the following expression is in error, although the intent was quite
(let ((x 0))
(if (= x 0)
(/ 1 x)))
To make up for this "deficiency" of the language, we "abuse" special
forms, and define a special form whose KEYWORD is "if" and
accomplishes the desired behavior, but is no substitute for a normal
order IF procedure.
Note that in your example
(apply or '(#f #f #t))
the answer is clear, but what should the answer be in
(let ((x 2))
(apply or (list (= x 2) (begin (write 4) (= x 3)))))
There are many possibilities. The main ones are:
a) 4 is never printed. This would be the case in a "normal order
Scheme". If you choose this one, you've just required APPLY to be a
normal order procedure, and similarly for most other high order
procedures. That is a valid language decision, different from that
made by Scheme's designers. While it has nicer properties than
applicative order, normal order also has some problems, not the least
of which is that no one (as far as I know) knows how to compile normal
order languages efficiently.
b) 4 is printed, and the correct "boolean" value is returned. This
leads to a very ugly semantics: For consistency, you would have
the following two expressions behave differently,
(or (= x 2) (begin (write 4) (= x 3)))
((begin or) (= x 2) (begin (write 4) (= x 3)))
which I think is worse than the original "problem".
Assuming that we are happy with the fact that special forms have no
operators, (and therefore the notion of applying OR is confused), the
problem of distinguishing special form keywords from identifiers whose
values are procedures still remains. This is a matter of
readability/documentation, and a simple solution is the adoption of
A suggestion along these lines is to use the same sort of convention
that is already informally followed for predicates (the last character
of their name is ?). For example, user defined special form keywords
could have $ as their first character. The built-in special forms

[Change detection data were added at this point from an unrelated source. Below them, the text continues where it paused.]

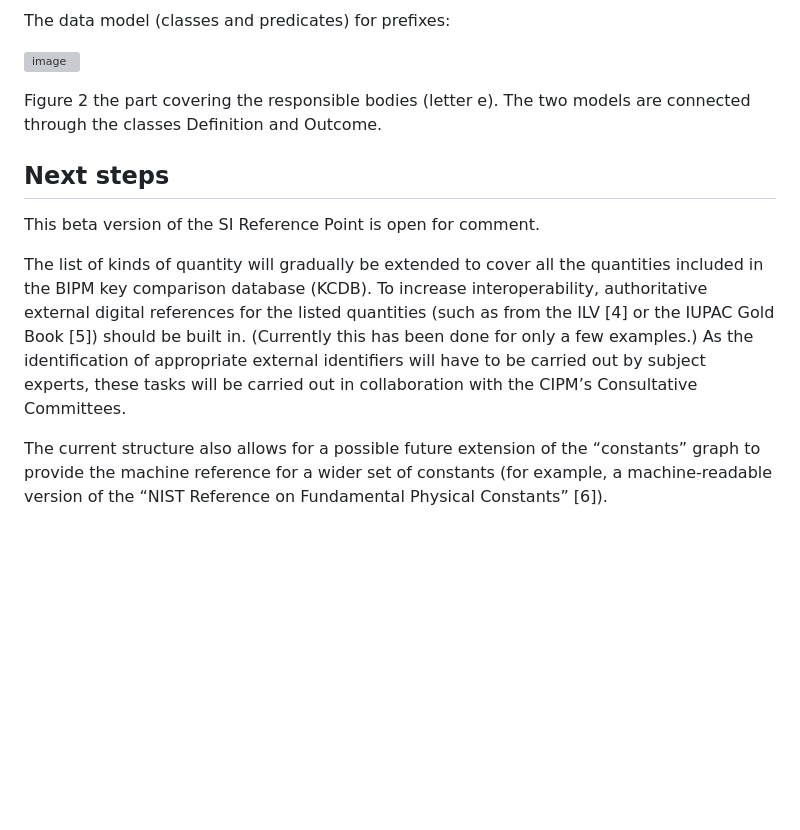
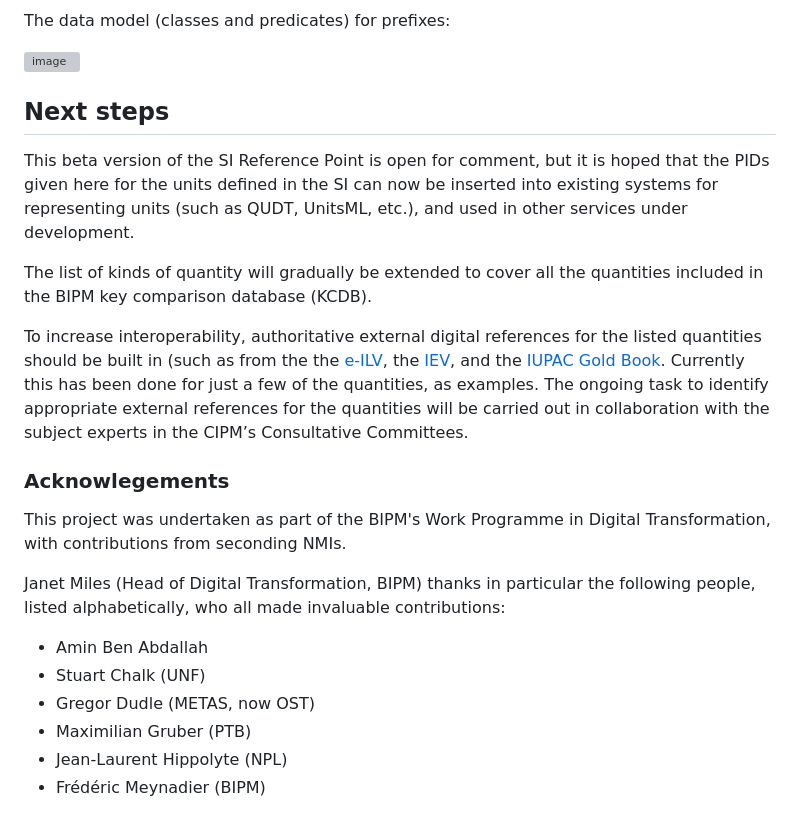
Before and after one commit to TheBIPM/SI-Reference-Point-generation-scripts, a Markdown page: docs/SI_Reference_Point.md, the part around the change. Drawn GitHub-style; blank space fills up the shorter version; grey boxes are pictures that could not be loaded.

```diff
--- a/docs/SI_Reference_Point.md
+++ b/docs/SI_Reference_Point.md
@@ -89,12 +89,26 @@ The data model (classes and predicates) for prefixes:
 
 
 
-Figure 2 the part covering the responsible bodies (letter e). The two models are connected through the classes Definition and Outcome.
+
 
 ## Next steps
 
-This beta version of the SI Reference Point is open for comment.
+This beta version of the SI Reference Point is open for comment, but it is hoped that the PIDs given here for the units defined in the SI can now be inserted into existing systems for representing units (such as QUDT, UnitsML, etc.), and used in other services under development.
 
-The list of kinds of quantity will gradually be extended to cover all the quantities included in the BIPM key comparison database (KCDB). To increase interoperability, authoritative external digital references for the listed quantities (such as from the ILV [4] or the IUPAC Gold Book [5]) should be built in. (Currently this has been done for only a few examples.) As the identification of appropriate external identifiers will have to be carried out by subject experts, these tasks will be carried out in collaboration with the CIPM’s Consultative Committees.
+The list of kinds of quantity will gradually be extended to cover all the quantities included in the BIPM key comparison database (KCDB).
 
-The current structure also allows for a possible future extension of the “constants” graph to provide the machine reference for a wider set of constants (for example, a machine-readable version of the “NIST Reference on Fundamental Physical Constants” [6]).
+To increase interoperability, authoritative external digital references for the listed quantities should be built in (such as from the the [e-ILV](https://cie.co.at/e-ilv), the [IEV](https://electropedia.org/), and the [IUPAC Gold Book](https://goldbook.iupac.org/). Currently this has been done for just a few of the quantities, as examples. The ongoing task to identify appropriate external references for the quantities will be carried out in collaboration with the subject experts in the CIPM’s Consultative Committees.
+
+
+### Acknowlegements
+
+This project was undertaken as part of the BIPM's Work Programme in Digital Transformation, with contributions from seconding NMIs.
+
+Janet Miles (Head of Digital Transformation, BIPM) thanks in particular the following people, listed alphabetically, who all made invaluable contributions:
+
+* Amin Ben Abdallah
+* Stuart Chalk (UNF)
+* Gregor Dudle (METAS, now OST)
+* Maximilian Gruber (PTB)
+* Jean-Laurent Hippolyte (NPL)
+* Frédéric Meynadier (BIPM)
```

follow no such conventions, but there are few of them, and most
programmers probably remember them, so we can live with them the way